Osteoporosis is a condition that causes skeletal fractures due to weakened bones with postmenopausal women most at risk. This condition leaves people disabled and needing to be in care, as well as having a huge economic cost on society. With there not being a cure for osteoporosis, prevention is needed. This article looks at whether osteoporosis can be predicted and if so how can it be best prevented. Physical activity has been seen to play a key role in increasing BMC, but the key time to carry out such activity and establish maximal gains of BMC is still unclear. Weight bearing and high impact activity enforced the greatest increases in BMC and should be utilised for their benefits. When looking at optimal timings it was established that physical activity would be best carried out pre-menarche in girls as this is when the biggest gains were seen.

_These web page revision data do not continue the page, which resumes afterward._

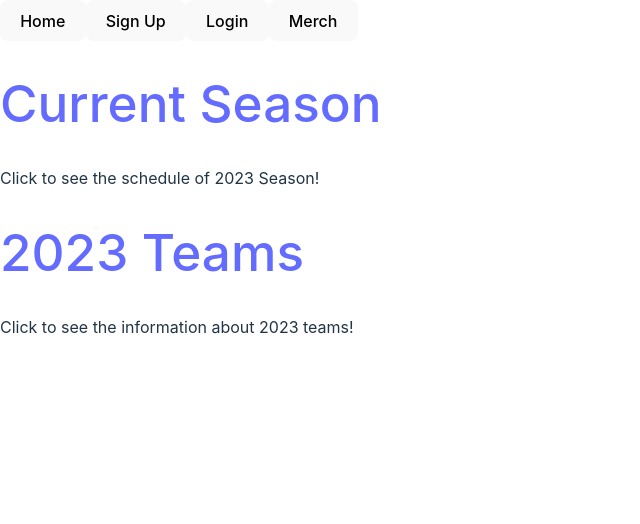
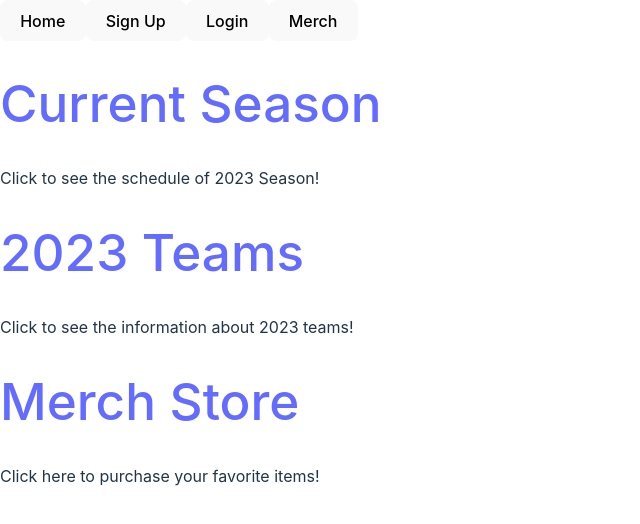
Before and after one commit to kirstenval03/F1App-Client, a React (Vite) app: page / in a window 1280 px wide. Shown: the top 524 px of the page, without its empty margins (0-640 px from the left). Built offline with nearby package versions, Linux system fonts and the light colour scheme; no server answers.

Commit message:
trying to increase +1 item on the cart

```diff
--- a/src/pages/Cart.jsx
+++ b/src/pages/Cart.jsx
@@ -6,8 +6,9 @@ import { Link, useNavigate } from "react-router-dom";
 const Cart = () => {
   const { cart, setCart } = useContext(CartContext);
   const navigate = useNavigate();
+
   if (!cart) {
-    // If cart is not available yet,  show a loading  message
+    // If cart is not available yet, show a loading message
     return <div>Loading...</div>;
   }
   const cartId = cart._id;
@@ -69,6 +70,21 @@ const Cart = () => {
       });
   };
 
+  const increaseItem = (_id) => {
+    post(`/cart/increase-item/${_id}`, cartId)
+    .then((response) => {
+      console.log("Updated cart:", response.data);
+      if (!response.data.items.length) {
+        setCart(null);
+      }
+      setCart(response.data);
+      navigate("/cart");
+    })
+    .catch((error) => {
+      console.log("Error", error);
+    });
+};
+
   return (
 <div>
   {cart.items && cart.items.length ? (
@@ -84,6 +100,7 @@ const Cart = () => {
             <h3>$ {cost} usd</h3>
             <p>Quantity: {quantity}</p>
             <button onClick={() => decreaseItem(_id)}>-1 item</button>
+            <button onClick={() => increaseItem(_id)}>+1 item</button>
             <button onClick={() => deleteFromCart(_id)}>Remove item</button>
           </div>
             );
--- a/src/pages/HomePage.jsx
+++ b/src/pages/HomePage.jsx
@@ -19,6 +19,13 @@ function HomePage() {
         Click to see the information about 2023 teams!
       </p>
 
+      <h1>
+      <Link to="/items">Merch Store</Link>
+      </h1>
+      <p>
+        Click here to purchase your favorite items!
+      </p>
+
     </div>
   )
 }
```
Lines whose indentation alone changed are shown as unchanged.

It is known that postmenopausal women are at increased risk of conditions such as osteoporosis, which is where bones become weak and are more likely to fracture. Osteoporosis is a known major health problem, with the most common fracture site occurring at the hip, spine and wrist, this condition has huge health and economic implications on individuals and the communities as a whole. A study was done by Burge et al. (2007) which showed the vast economic burden of osteoporosis, it predicted that more than 2 million fracture incidents would happen in 2005 at an estimated cost of $17 billion in the USA, with women accounting for 75% of the total cost. The study also projected that by 2025 the annual fractures as well as the cost will rise by about 50%, with the most rapid growth coming from people between 65-74 years of age. Worse than this is the fatalities that can occur from fracture caused by osteoporosis, Cooper, Atkinson, Jacobsen, O'Fallon and Melton (1993) found that overall in a population-based study estimated survival rate was as little as 61% 5 years after diagnosis of an osteoporotic fracture.